The Red Badge of Courage is often perceived by readers as a story of a young inexperienced and fearful boy, Henry Fleming, who eventually transforms into a courageous war hero. There are, however, fragments of the novel which suggest that the change in Henry’s mind is minimal, including the fact that the book covers only quite a short period of time. From some perspectives, developing courage in a form of losing self-preservation is the only change Henry undergoes, and otherwise remains the same person as in the beginning of the novel. The first part of the book, as W.B.Dillingham points out, deals with “the anatomy of cowardice”. Henry Fleming enlists in the army as a young and immature soldier dreaming about becoming a veteran and gaining…show more content…

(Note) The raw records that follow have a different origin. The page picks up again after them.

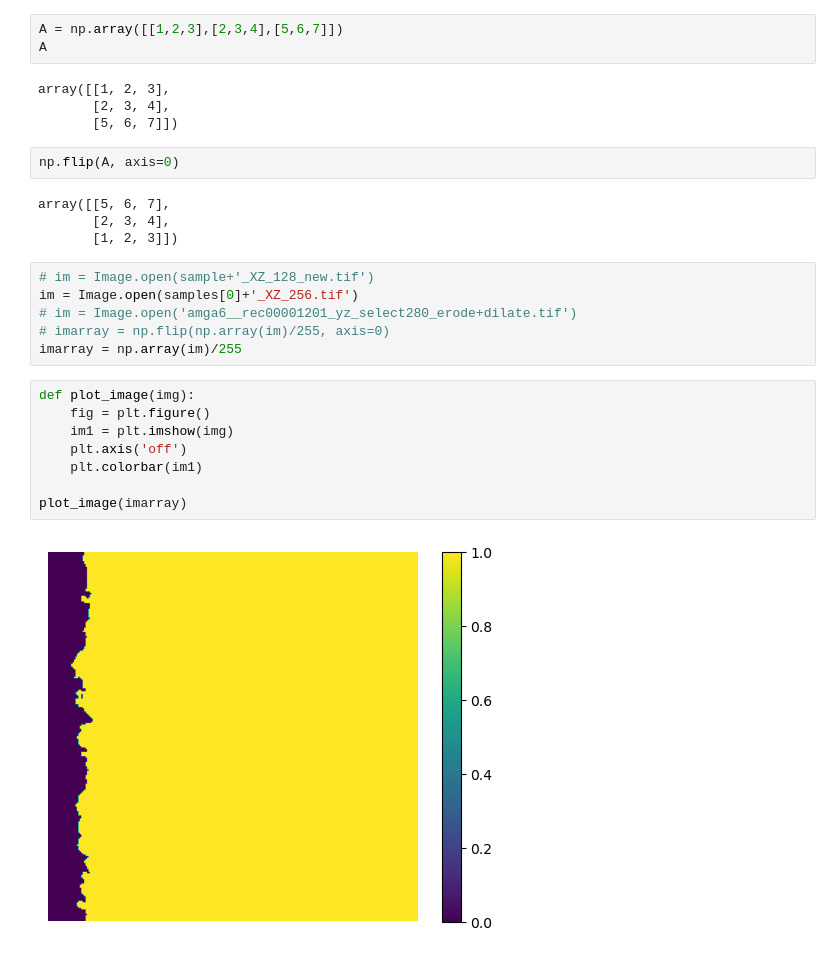
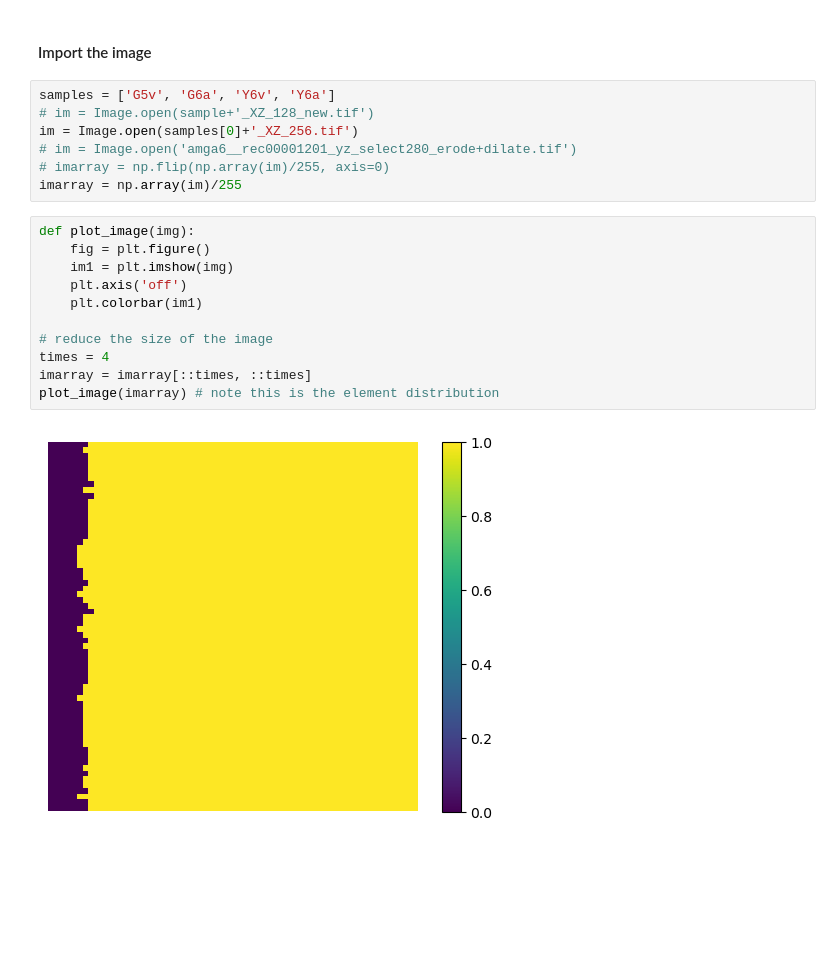
Before and after one commit to ymlasu/MFEA-Net, a Jupyter notebook: data/Ti64/elasticity_type1_1phase_Ti64_fem.ipynb, the cells around one changed output. Cells and saved outputs as stored; diff of their text form; blank space fills up the shorter version.

```diff
--- a/data/Ti64/elasticity_type1_1phase_Ti64_fem.ipynb
+++ b/data/Ti64/elasticity_type1_1phase_Ti64_fem.ipynb
@@ -23,17 +16,7 @@ n_data = len(samples)
-# %%
-A = np.array([[1,2,3],[2,3,4],[5,6,7]])
-A
-# %% [output]
-array([[1, 2, 3],
-       [2, 3, 4],
-       [5, 6, 7]])
-# %%
-np.flip(A, axis=0)
-# %% [output]
-array([[5, 6, 7],
-       [2, 3, 4],
-       [1, 2, 3]])
+# %% [markdown]
+#### Import the image
 # %%
+samples = ['G5v', 'G6a', 'Y6v', 'Y6a']
 # im = Image.open(sample+'_XZ_128_new.tif')
 im = Image.open(samples[0]+'_XZ_256.tif')
 # im = Image.open('amga6__rec00001201_yz_select280_erode+dilate.tif')
@@ -42,10 +25,13 @@ imarray = np.array(im)/255
 # %%
 def plot_image(img):
     fig = plt.figure()
     im1 = plt.imshow(img)
     plt.axis('off')
     plt.colorbar(im1)
 
-plot_image(imarray)
+# reduce the size of the image
+times = 4
+imarray = imarray[::times, ::times]
+plot_image(imarray) # note this is the element distribution
 # %% [output]
-[figure, old version]
+[figure, new version]
```
Also changed, not shown: parts of 24 cells of this notebook, 6 other files.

In the heat of battle, he completely forgets about his previous anxiety, a “red rage” overtakes him and the regiment and they successfully force the enemies to fall back. The real test of Henry’s courage is yet to come though – when the enemies charge back a moment later, Henry is frightened by their confidence: “He began to exaggerate the endurance, the skill, and the valor of those who were coming. Himself reeling from exhaustion, he was astonished beyond measure at such persistency.”(31) He panics and flees from the battle. Afterwards, Henry finds out that his regiment defeated the enemy without him and becomes even more anxious. He tries to justify his deeds by claiming that escaping danger is completely natural, and proves it by tossing a pine cone at a squirrel, which then runs away with fear to a treetop. He believes that it is the universal truth that each being does whatever it takes, including running from danger, in order to preserve itself. Henry’s urgency for self-preservation, which accompanied him until now, begins to ebb away on behalf of his desire to have a good reputation as he comes across a crowd of wounded men marching on the road. He is envious of their injuries – red badges of courage – and wishes to have one, too. “At times he regarded the wounded soldiers in an envious way. He conceived persons with torn bodies to be peculiarly happy. He wished that he, too, had a wound, a red badge of courage.”…show more content…
Macmillan Publishers Limited, 2011. Web. 12 June 2011. Crane, Stephen. The Red Badge of Courage. Ware: Wordsworth Classics. 1994. Print. Dillingham, William B. “Insensibility in the Red Badge of Courage.” College English 25.3 (1963): 194-198. JSTOR. Web. 12 June 2011. McDermott, John J. “Symbolism and Psychological Realism in The Red Badge of Courage.” Nineteenth-Century Fiction 23.2 (1968): 324-331. JSTOR. Web. 12 June 2011. Reynolds, Kirk M. “The Red Badge of Courage: Private Henry’s Mind as Sole Point of View.” South Atlantic Review 52.1 (1987): 59-69. JSTOR. Web. 12 June 2011. Solomon, Eric. “A Gloss on The Red Badge of Courage.” Modern Language Notes 75.2 (1960): 111-113. JSTOR. Web. 12 June

More about The Character Of Henry Fleming In The Red Badge Of Courage

Open Document